The structure of the shed, probably designed by notable architectural firm Reed and Barnes, who were responsible for the Exhibition Buildings, consists of a truss form (modified scissor type), unusual in industrial buildings and more commonly found in ecclesiastical buildings.
The structure was reduced in height when relocated in 1881, and until 1989 was approximately 820 feet long. The surviving section of seven bays (105 feet) is a small fragment of the original.
This building was relocated to the Bylands museum site of the TMSV over 1999-2001, to make way for the Docklands redevelopment. This work was funded by the Docklands Authority, and performed by Kane Constructions under the direction of the architects Allom Lovell & Associates.

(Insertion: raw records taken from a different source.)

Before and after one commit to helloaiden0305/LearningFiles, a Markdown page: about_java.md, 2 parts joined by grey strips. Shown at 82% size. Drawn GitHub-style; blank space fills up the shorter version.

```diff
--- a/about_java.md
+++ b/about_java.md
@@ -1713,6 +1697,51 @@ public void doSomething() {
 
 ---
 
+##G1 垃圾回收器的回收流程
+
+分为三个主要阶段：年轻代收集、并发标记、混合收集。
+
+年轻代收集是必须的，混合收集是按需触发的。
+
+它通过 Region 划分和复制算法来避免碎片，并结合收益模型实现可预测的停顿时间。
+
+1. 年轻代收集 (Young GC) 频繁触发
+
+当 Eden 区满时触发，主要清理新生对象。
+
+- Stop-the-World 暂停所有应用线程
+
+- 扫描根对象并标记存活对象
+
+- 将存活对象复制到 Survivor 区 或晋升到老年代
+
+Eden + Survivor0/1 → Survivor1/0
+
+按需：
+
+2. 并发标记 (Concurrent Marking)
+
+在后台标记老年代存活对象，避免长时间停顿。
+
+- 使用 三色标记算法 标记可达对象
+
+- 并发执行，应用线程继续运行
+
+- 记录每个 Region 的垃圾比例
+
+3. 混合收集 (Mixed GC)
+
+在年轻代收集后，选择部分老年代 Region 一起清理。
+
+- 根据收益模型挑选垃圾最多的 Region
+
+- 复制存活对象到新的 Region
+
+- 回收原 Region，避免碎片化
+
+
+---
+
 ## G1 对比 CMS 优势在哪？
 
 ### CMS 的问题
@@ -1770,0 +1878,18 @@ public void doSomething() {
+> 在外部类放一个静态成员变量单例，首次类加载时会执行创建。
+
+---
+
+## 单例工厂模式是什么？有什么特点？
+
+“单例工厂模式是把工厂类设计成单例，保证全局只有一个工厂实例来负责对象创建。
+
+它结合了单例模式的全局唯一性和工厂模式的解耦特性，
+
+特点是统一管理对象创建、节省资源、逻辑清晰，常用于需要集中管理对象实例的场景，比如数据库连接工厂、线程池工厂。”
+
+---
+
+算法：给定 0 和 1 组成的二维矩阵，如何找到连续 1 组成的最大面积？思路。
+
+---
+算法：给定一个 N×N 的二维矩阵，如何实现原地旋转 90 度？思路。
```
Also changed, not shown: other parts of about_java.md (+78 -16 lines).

It is intended to use this building for two prime functions at Bylands. The first is as a tram restoration workshop, and the second as a display for major tramway-related artefacts.
The building is of historical significance as the only known remnant surviving from the extensive timber buildings of the Melbourne International Exhibition of 1880-81. The Exhibition was a major event in Melbournes late-19th century history. It reflected the growing wealth and confidence of the city in the wake of the gold rushes. International Exhibitions were held in several major cities throughout the world during the 19th and early 20th centuries, celebrating mainly Western industrial and commercial achievements, but traces of the buildings erected for the purpose are now rare, giving any surviving buildings added importance.
Furthermore it is one of the oldest remnants of the great 19th century railway goods sheds. By far the greatest part of the sheds history was spent serving as a grain store and goods shed in the Spencer Street rail yards. It thus remains as an important reminder of the character and scale of railway infrastructure when the railways were the main means of transporting bulk goods, and of the important role played by the railways in the development of the State.
The Exhibition Goods Shed is of architectural significance as a rare surviving example of a 19th century international exhibition building. Although substantially reduced from its original size, it is possible to gain some impression of the original scale of the building, and the unusual scissor truss construction is plainly evident.
This building is a listed heritage place under the Heritage Act (1995).
Content copyright © Russell Jones 2001-3. Reproduced with permission.